_TASK DETAILS_. Copy out all lines of the listing below that hold "disabled".

_INFORMATION PROVIDED_.
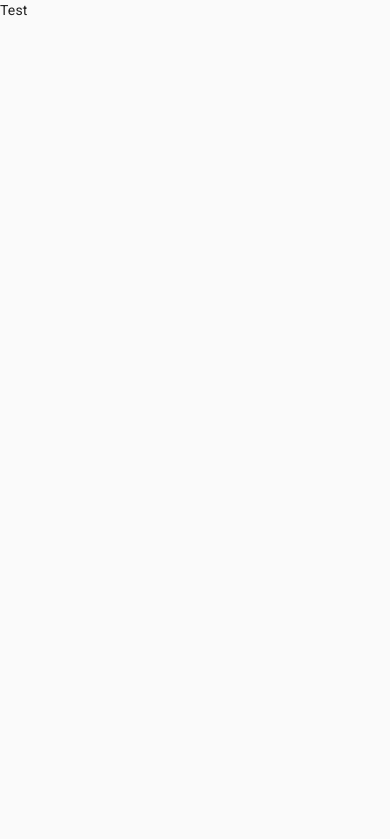
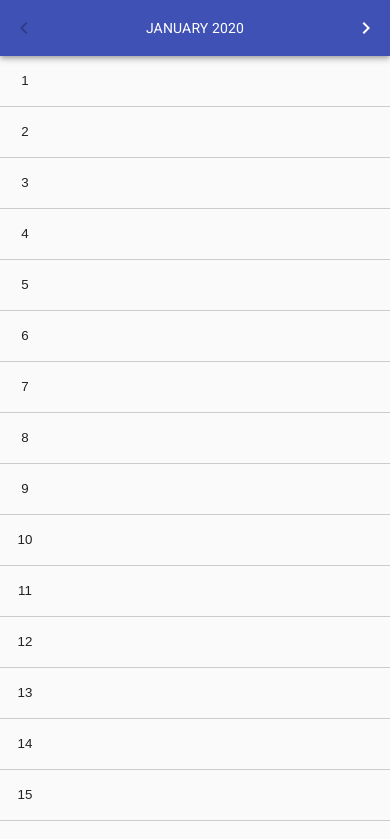
Before and after one commit to Psgins/react-simple-calendar, a React (Create React App) app: page / in a window 390 px wide. Shown: the top 839 px of the page. Built offline with nearby package versions, Linux system fonts and the light colour scheme.

Commit message:
mobile version

```diff
--- a/package.json
+++ b/package.json
@@ -12,6 +12,7 @@
     "@types/node": "^12.0.0",
     "@types/react": "^16.9.0",
     "@types/react-dom": "^16.9.0",
+    "clsx": "^1.0.4",
     "date-fns": "^2.9.0",
     "react": "^16.12.0",
     "react-dom": "^16.12.0",
--- a/src/App.tsx
+++ b/src/App.tsx
@@ -1,7 +1,12 @@
-import React from 'react';
+import React, { FC } from 'react';
+import CalContianer from './components/CalContainer';
 
-const App: React.FC = () => {
-  return <div className="App">Test</div>;
+const App: FC = () => {
+  return (
+    <div className="App">
+      <CalContianer />
+    </div>
+  );
 };
 
 export default App;
--- /dev/null
+++ b/src/components/CalContainer.tsx
@@ -0,0 +1,53 @@
+import React, { FC, useState } from 'react';
+import CalHeaderContainer from './CalHeaderContainer';
+import CalDaysContainer from './CalDaysContainer';
+import { makeStyles } from '@material-ui/core/styles';
+import { getMonth } from 'date-fns';
+import { DateDescription } from '../types/DateDescription';
+
+const useStyles = makeStyles(theme => ({
+  root: {},
+  footer: {
+    display: 'block',
+    [theme.breakpoints.up(600)]: {
+      display: 'none',
+    },
+  },
+}));
+
+const CalContianer: FC = () => {
+  const classes = useStyles();
+  const today = new Date();
+  const [currentMonth, setCurrentMonth] = useState(getMonth(today));
+  const [descriptions, setDescriptions] = useState<Record<number, string>>({});
+
+  const handleMonthChange = (nextMonth: number) => {
+    setCurrentMonth(currentMonth + nextMonth);
+  };
+
+  const handleDescriptionChange = (change: DateDescription) => {
+    let nextDescriptions = { ...descriptions };
+    if (change.description) {
+      nextDescriptions[change.date.getTime()] = change.description;
+    } else {
+      delete nextDescriptions[change.date.getTime()];
+    }
+    setDescriptions(nextDescriptions);
+  };
+
+  return (
+    <div className={classes.root}>
+      <CalHeaderContainer currentMonth={currentMonth} onMonthChange={handleMonthChange} />
+      <CalDaysContainer
+        currentMonth={currentMonth}
+        descriptions={descriptions}
+        onDescriptionChange={handleDescriptionChange}
+      />
+      <div className={classes.footer}>
+        <CalHeaderContainer currentMonth={currentMonth} onMonthChange={handleMonthChange} />
+      </div>
+    </div>
+  );
+};
+
+export default CalContianer;
--- /dev/null
+++ b/src/components/CalDay.tsx
@@ -0,0 +1,74 @@
+import React, { FC, useState } from 'react';
+import { format } from 'date-fns';
+import ButtonBase from '@material-ui/core/ButtonBase';
+import { makeStyles } from '@material-ui/core/styles';
+import clsx from 'clsx';
+import CalDayDescription from './CalDayDescription';
+import { DateDescription } from '../types/DateDescription';
+import CalDialog from './CalDialog';
+
+interface CalDayProps {
+  description?: string;
+  outer?: boolean;
+  value: DateDescription['date'];
+  onDescriptionChange: (description: string) => void;
+}
+
+const useStyles = makeStyles(theme => ({
+  root: {
+    borderBottom: '1px solid #ccc',
+    justifyContent: 'flex-start',
+    '&:hover': {
+      backgroundColor: 'rgba(0,0,0,0.08)',
+    },
+  },
+  outer: {
+    display: 'none',
+    [theme.breakpoints.up(600)]: {
+      display: 'flex',
+    },
+  },
+  displayDay: {
+    display: 'inline-block',
+    lineHeight: '50px',
+    width: 50,
+    height: 50,
+    textAlign: 'center',
+  },
+}));
+
+const CalDay: FC<CalDayProps> = ({ value, description, outer, onDescriptionChange }) => {
+  const classes = useStyles();
+  const [shouldOpenDialog, setOpenDialog] = useState(false);
+
+  const handleOnClick = () => {
+    setOpenDialog(true);
+  };
+
+  const handleDialogOnSave = (description: string) => {
+    onDescriptionChange(description);
+    setOpenDialog(false);
+  };
+
+  const handleDialogOnCancel = () => {
+    setOpenDialog(false);
+  };
+
+  return (
+    <>
+      <ButtonBase className={clsx(classes.root, { [classes.outer]: outer })} onClick={handleOnClick}>
+        <div className={classes.displayDay}>{format(value, 'd')}</div>
+        {description && <CalDayDescription value={description} />}
+      </ButtonBase>
+      <CalDialog
+        open={shouldOpenDialog}
+        date={value}
+        description={description}
+        onSave={handleDialogOnSave}
+        onCancel={handleDialogOnCancel}
+      />
+    </>
+  );
+};
+
+export default CalDay;
--- /dev/null
+++ b/src/components/CalDayDescription.tsx
@@ -0,0 +1,20 @@
+import React, { FC } from 'react';
+import { makeStyles } from '@material-ui/core/styles';
+
+interface CalDayDescriptionProps {
+  value: string;
+}
+
+const useStyles = makeStyles(theme => ({
+  root: {
+    display: 'inline-block',
+    lineHeight: '50px',
+  },
+}));
+
+const CalDayDescription: FC<CalDayDescriptionProps> = ({ value }) => {
+  const classes = useStyles();
+  return <div className={classes.root}>{value}</div>;
+};
+
+export default CalDayDescription;
--- /dev/null
+++ b/src/components/CalDaysContainer.tsx
@@ -0,0 +1,63 @@
+import React, { FC, useMemo } from 'react';
+import { addDays, getDay, getDaysInMonth } from 'date-fns';
+import { makeStyles } from '@material-ui/core/styles';
+import { DateDescription } from '../types/DateDescription';
+import CalDay from './CalDay';
+
+interface CalDaysContainerProps {
+  currentMonth: number;
+  descriptions: Record<number, string>;
+  onDescriptionChange: (change: DateDescription) => void;
+}
+
+const useStyles = makeStyles(theme => ({
+  root: {
+    display: 'flex',
+    flexDirection: 'column',
+  },
+}));
+
+const CalDaysContainer: FC<CalDaysContainerProps> = ({ currentMonth, descriptions, onDescriptionChange }) => {
+  const classes = useStyles();
+
+  const days = useMemo(() => {
+    const startDate = new Date(2020, currentMonth, 1);
+    // 0 is sunday, 6 is saturday
+    let weekday = getDay(startDate);
+    // shift to start at monday
+    weekday = weekday === 0 ? 6 : weekday - 1;
+    const dayInLastMonth = [...Array(weekday)]
+      .map((value, index) => -index - 1)
+      .reverse()
+      .map(minus => ({
+        outer: true,
+        date: addDays(startDate, minus),
+      }));
+    const daysInMonth = getDaysInMonth(startDate);
+    const daysInThisMonth = [...Array(daysInMonth)].map((value, index) => ({
+      outer: false,
+      date: new Date(2020, currentMonth, index + 1),
+    }));
+    return [...dayInLastMonth, ...daysInThisMonth];
+  }, [currentMonth]);
+
+  const handleDescriptionChange = (descriptionDate: Date) => (description: string) => {
+    onDescriptionChange({ date: descriptionDate, description });
+  };
+
+  return (
+    <div className={classes.root}>
+      {days.map(({ outer, date }, index) => (
+        <CalDay
+          key={index}
+          value={date}
+          description={descriptions[date.getTime()]}
+          outer={outer}
+          onDescriptionChange={handleDescriptionChange(date)}
+        />
+      ))}
+    </div>
+  );
+};
+
+export default CalDaysContainer;
--- /dev/null
+++ b/src/components/CalDialog.tsx
@@ -0,0 +1,45 @@
+import React, { FC, useState } from 'react';
+import { format } from 'date-fns';
+import Dialog from '@material-ui/core/Dialog';
+import { DialogTitle, DialogContent, TextField, DialogActions, Button } from '@material-ui/core';
+import { DateDescription } from '../types/DateDescription';
+
+interface CalDialogProps extends DateDescription {
+  open: boolean;
+  onSave: (description: string) => void;
+  onCancel: () => void;
+}
+
+const CalDialog: FC<CalDialogProps> = ({ open, date, description, onSave, onCancel }) => {
+  const [inputDescription, setInputDescription] = useState(description || '');
+
+  const handleOnCancel = () => {
+    onCancel();
+  };
+
+  const handleOnSave = () => {
+    onSave(inputDescription);
+  };
+
+  return (
+    <Dialog fullWidth open={open} maxWidth="sm">
+      <DialogTitle>{format(date, 'dd MMMM yyyy')}</DialogTitle>
+      <DialogContent>
+        <TextField
+          fullWidth
+          label="Description"
+          value={inputDescription}
+          onChange={e => setInputDescription(e.target.value.substr(0, 40))}
+        />
+      </DialogContent>
+      <DialogActions>
+        <Button onClick={handleOnCancel}>Cancel</Button>
+        <Button color="primary" variant="contained" onClick={handleOnSave}>
+          Save
+        </Button>
+      </DialogActions>
+    </Dialog>
+  );
+};
+
+export default CalDialog;
--- /dev/null
+++ b/src/components/CalHeaderArrow.tsx
@@ -0,0 +1,28 @@
+import React, { FC } from 'react';
+import IconButton from '@material-ui/core/IconButton';
+import ChevronLeftIcon from '@material-ui/icons/ChevronLeft';
+import ChevronRightIcon from '@material-ui/icons/ChevronRight';
+import { makeStyles } from '@material-ui/core/styles';
+
+interface CalHeaderArrowProps {
+  disabled?: boolean;
+  right?: boolean;
+  onClick: () => void;
+}
+
+const useStyles = makeStyles(theme => ({
+  root: {
+    color: theme.palette.common.white,
+  },
+}));
+
+const CalHeaderArrow: FC<CalHeaderArrowProps> = ({ disabled, right, onClick }) => {
+  const classes = useStyles();
+  return (
+    <IconButton disabled={disabled} className={classes.root} onClick={onClick}>
+      {!right ? <ChevronLeftIcon /> : <ChevronRightIcon />}
+    </IconButton>
+  );
+};
+
+export default CalHeaderArrow;
--- /dev/null
+++ b/src/components/CalHeaderContainer.tsx
@@ -0,0 +1,41 @@
+import React, { FC } from 'react';
+import { format } from 'date-fns';
+import AppBar from '@material-ui/core/AppBar';
+import Toolbar from '@material-ui/core/Toolbar';
+import { makeStyles } from '@material-ui/core/styles';
+import CalHeaderArrow from './CalHeaderArrow';
+
+interface CalHeaderContianerProps {
+  currentMonth: number;
+  onMonthChange: (nextMonth: number) => void;
+}
+
+const useStyles = makeStyles(theme => ({
+  month: {
+    flexGrow: 1,
+    textAlign: 'center',
+    textTransform: 'uppercase',
+  },
+}));
+
+const CalHeaderContianer: FC<CalHeaderContianerProps> = ({ currentMonth, onMonthChange }) => {
+  const classes = useStyles();
+  const startDateOfMonth = new Date(2020, currentMonth, 1);
+  const handleArrowLeftClick = () => {
+    onMonthChange(-1);
+  };
+  const handleArrowRightClick = () => {
+    onMonthChange(1);
+  };
+  return (
+    <AppBar position="static">
+      <Toolbar disableGutters>
+        <CalHeaderArrow disabled={currentMonth <= 0} onClick={handleArrowLeftClick} />
+        <div className={classes.month}>{format(startDateOfMonth, 'MMMM yyyy')}</div>
+        <CalHeaderArrow right disabled={currentMonth >= 11} onClick={handleArrowRightClick} />
+      </Toolbar>
+    </AppBar>
+  );
+};
+
+export default CalHeaderContianer;
--- /dev/null
+++ b/src/types/DateDescription.ts
@@ -0,0 +1,4 @@
+export interface DateDescription {
+  date: Date;
+  description?: string;
+}
```
Also changed, not shown: 1 other file (tests, documents, lock files or other folders).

_ANSWER TO THIS EXERCISE_.
+  disabled?: boolean;
+const CalHeaderArrow: FC<CalHeaderArrowProps> = ({ disabled, right, onClick }) => {
+    <IconButton disabled={disabled} className={classes.root} onClick={onClick}>
+        <CalHeaderArrow disabled={currentMonth <= 0} onClick={handleArrowLeftClick} />
+        <CalHeaderArrow right disabled={currentMonth >= 11} onClick={handleArrowRightClick} />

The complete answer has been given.